- Work instructions -
Copy out every line of the records where the string "function" occurs.

- Supplied entries -
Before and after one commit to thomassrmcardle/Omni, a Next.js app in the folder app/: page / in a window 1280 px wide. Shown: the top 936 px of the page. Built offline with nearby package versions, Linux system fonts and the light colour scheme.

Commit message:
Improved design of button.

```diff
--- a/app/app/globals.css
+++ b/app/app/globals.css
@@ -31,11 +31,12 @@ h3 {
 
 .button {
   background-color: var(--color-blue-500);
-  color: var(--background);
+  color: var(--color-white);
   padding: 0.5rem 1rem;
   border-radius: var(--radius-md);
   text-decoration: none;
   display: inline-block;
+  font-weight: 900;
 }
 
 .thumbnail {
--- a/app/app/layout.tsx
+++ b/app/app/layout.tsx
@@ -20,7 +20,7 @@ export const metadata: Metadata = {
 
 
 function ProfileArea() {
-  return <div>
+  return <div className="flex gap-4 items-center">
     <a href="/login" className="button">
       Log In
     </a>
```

* * *

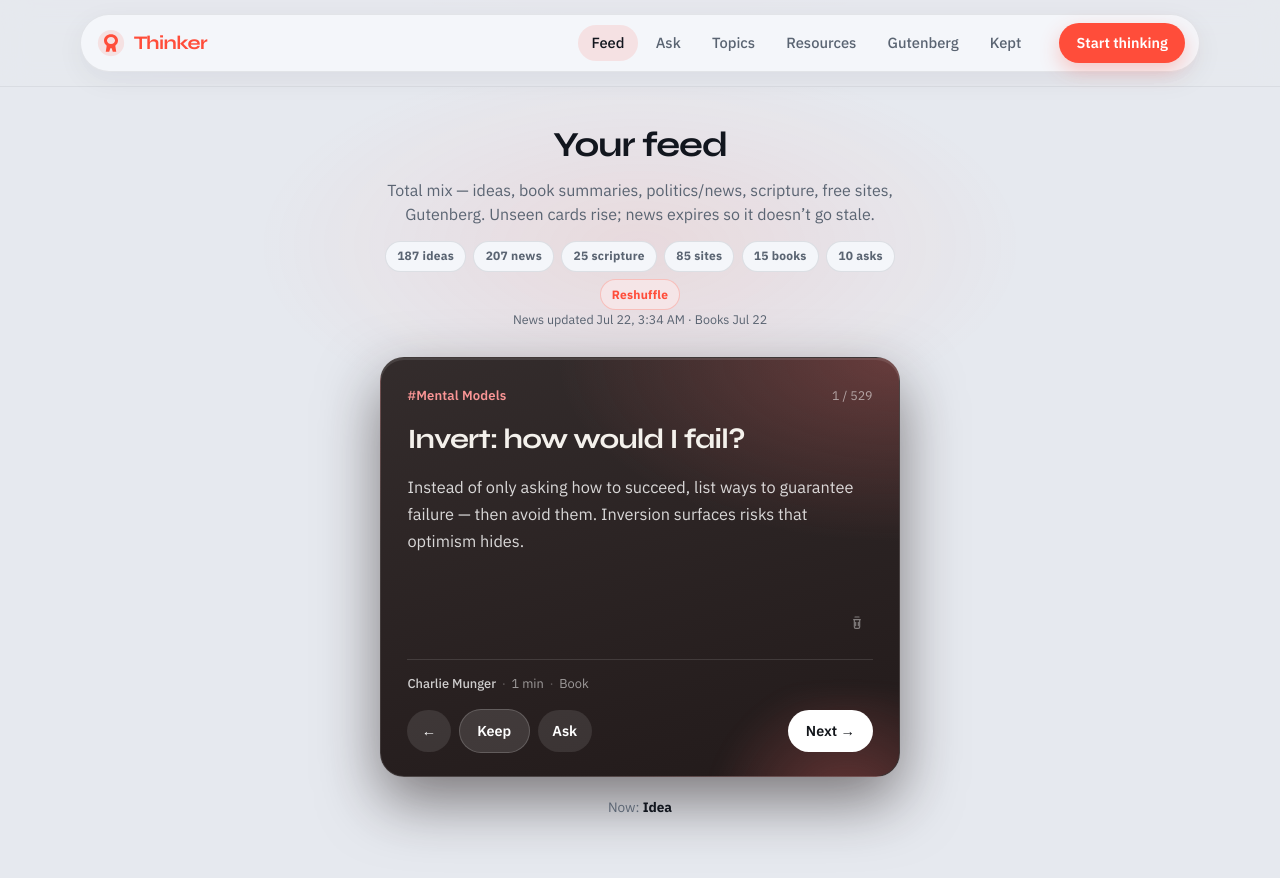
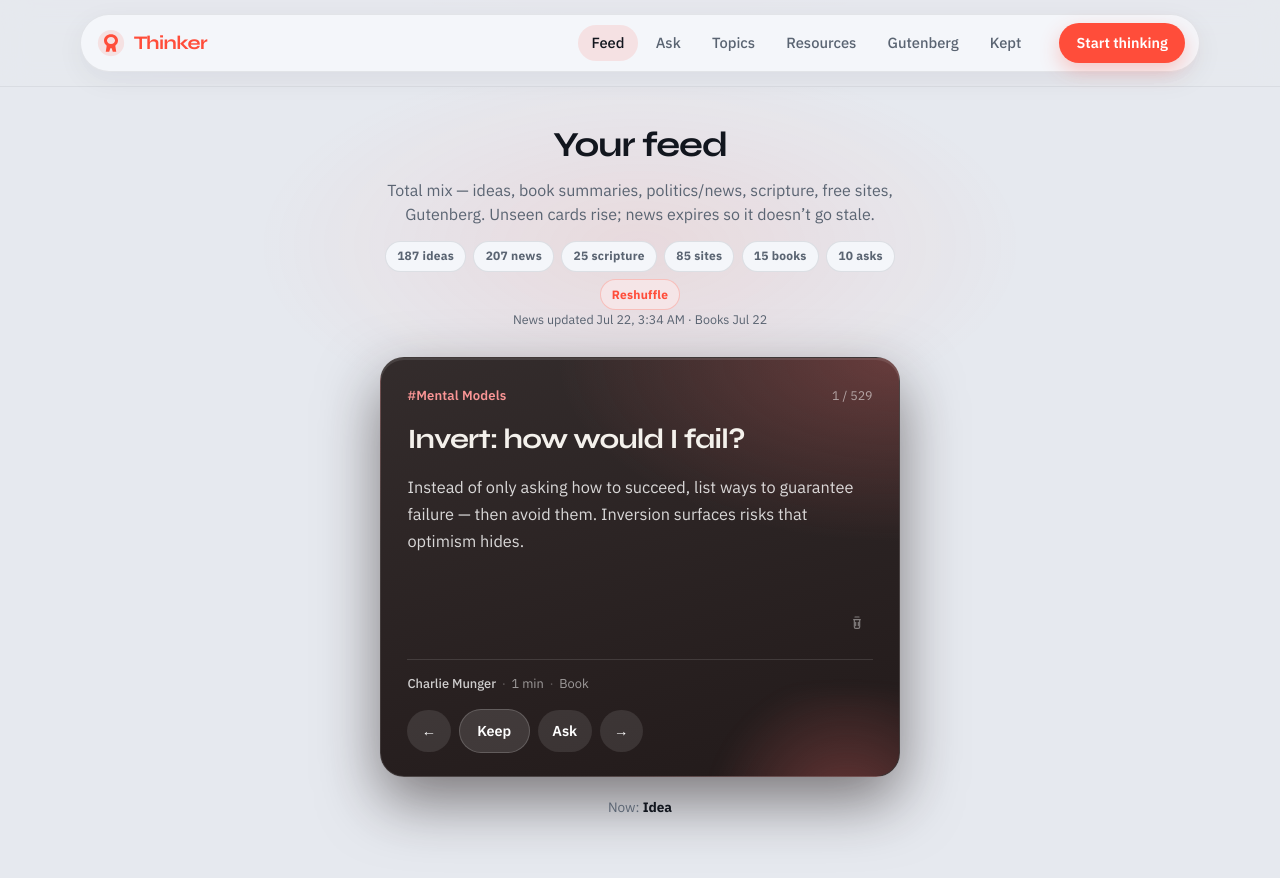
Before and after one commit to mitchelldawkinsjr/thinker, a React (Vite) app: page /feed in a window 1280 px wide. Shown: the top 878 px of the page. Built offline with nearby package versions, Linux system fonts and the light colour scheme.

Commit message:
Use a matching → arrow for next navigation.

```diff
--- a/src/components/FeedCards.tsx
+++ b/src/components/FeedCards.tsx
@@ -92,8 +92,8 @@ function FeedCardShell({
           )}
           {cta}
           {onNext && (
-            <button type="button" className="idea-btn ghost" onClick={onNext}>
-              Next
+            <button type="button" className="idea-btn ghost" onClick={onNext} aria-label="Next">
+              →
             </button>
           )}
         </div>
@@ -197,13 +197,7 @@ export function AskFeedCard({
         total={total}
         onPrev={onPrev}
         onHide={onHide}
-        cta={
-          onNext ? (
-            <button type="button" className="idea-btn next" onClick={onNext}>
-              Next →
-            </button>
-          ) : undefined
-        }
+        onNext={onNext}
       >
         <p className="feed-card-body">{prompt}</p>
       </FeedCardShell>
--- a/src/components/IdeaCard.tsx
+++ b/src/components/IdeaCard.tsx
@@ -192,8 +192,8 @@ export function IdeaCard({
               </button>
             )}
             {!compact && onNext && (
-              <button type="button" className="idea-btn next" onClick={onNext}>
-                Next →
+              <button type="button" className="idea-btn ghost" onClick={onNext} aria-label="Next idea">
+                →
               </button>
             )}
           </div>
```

--

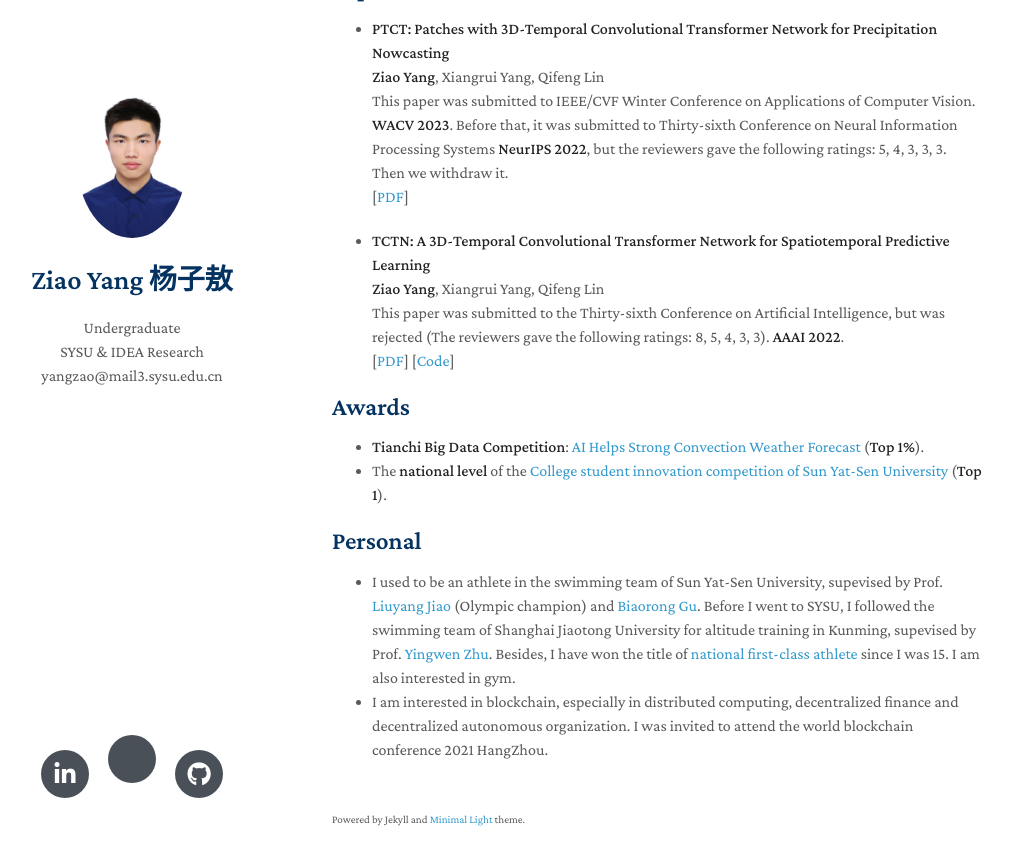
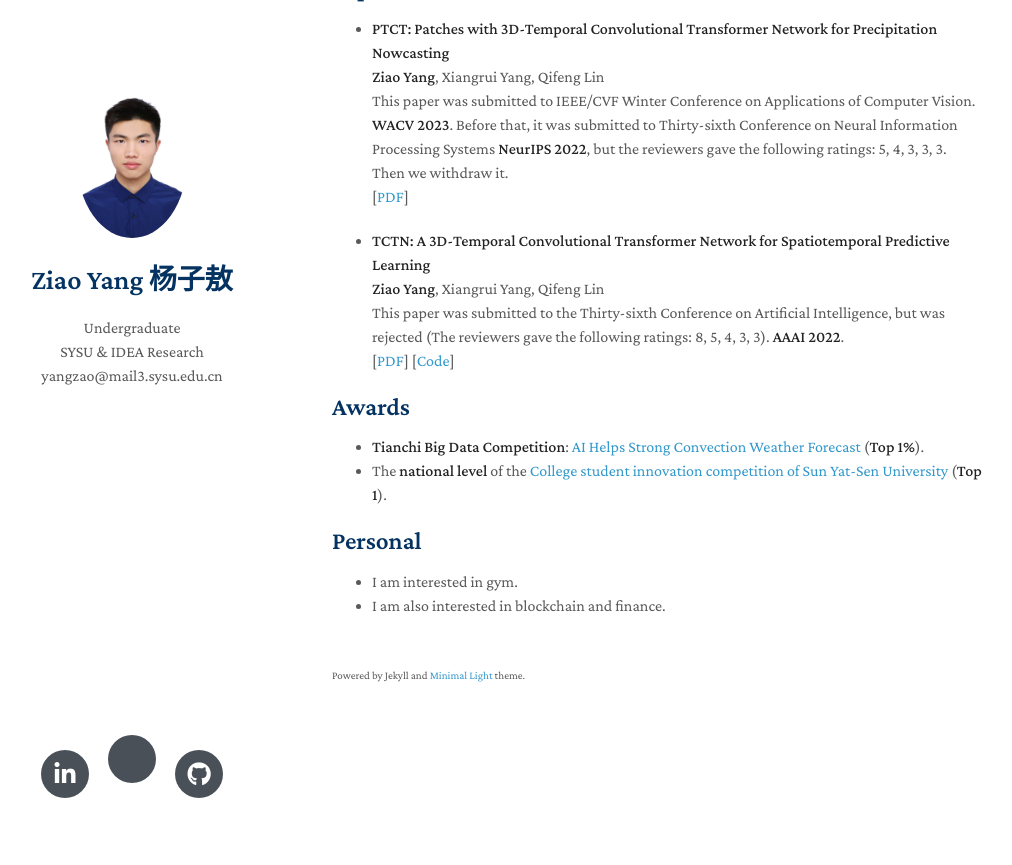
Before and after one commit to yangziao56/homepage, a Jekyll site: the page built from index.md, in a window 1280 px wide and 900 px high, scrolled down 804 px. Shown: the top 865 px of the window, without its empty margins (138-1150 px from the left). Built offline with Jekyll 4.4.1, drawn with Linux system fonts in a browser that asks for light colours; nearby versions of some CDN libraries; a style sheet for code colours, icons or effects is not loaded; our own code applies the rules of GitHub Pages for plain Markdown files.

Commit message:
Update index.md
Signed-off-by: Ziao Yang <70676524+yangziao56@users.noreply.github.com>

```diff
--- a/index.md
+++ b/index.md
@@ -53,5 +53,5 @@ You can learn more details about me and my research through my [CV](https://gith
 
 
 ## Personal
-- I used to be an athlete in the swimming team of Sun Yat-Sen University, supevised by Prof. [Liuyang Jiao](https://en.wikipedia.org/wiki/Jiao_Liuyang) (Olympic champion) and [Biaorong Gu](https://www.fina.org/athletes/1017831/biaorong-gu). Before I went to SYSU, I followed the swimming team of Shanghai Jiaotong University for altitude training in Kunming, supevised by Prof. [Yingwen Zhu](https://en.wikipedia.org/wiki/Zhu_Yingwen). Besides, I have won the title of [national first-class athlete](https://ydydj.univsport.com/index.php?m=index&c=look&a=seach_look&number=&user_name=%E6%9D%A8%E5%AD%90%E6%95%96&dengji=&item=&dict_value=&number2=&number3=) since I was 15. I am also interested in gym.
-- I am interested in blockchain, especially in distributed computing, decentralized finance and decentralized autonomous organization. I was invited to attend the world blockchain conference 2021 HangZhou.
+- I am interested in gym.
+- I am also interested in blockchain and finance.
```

- Output for this exercise -
 function ProfileArea() {
@@ -92,8 +92,8 @@ function FeedCardShell({
@@ -197,13 +197,7 @@ export function AskFeedCard({
@@ -192,8 +192,8 @@ export function IdeaCard({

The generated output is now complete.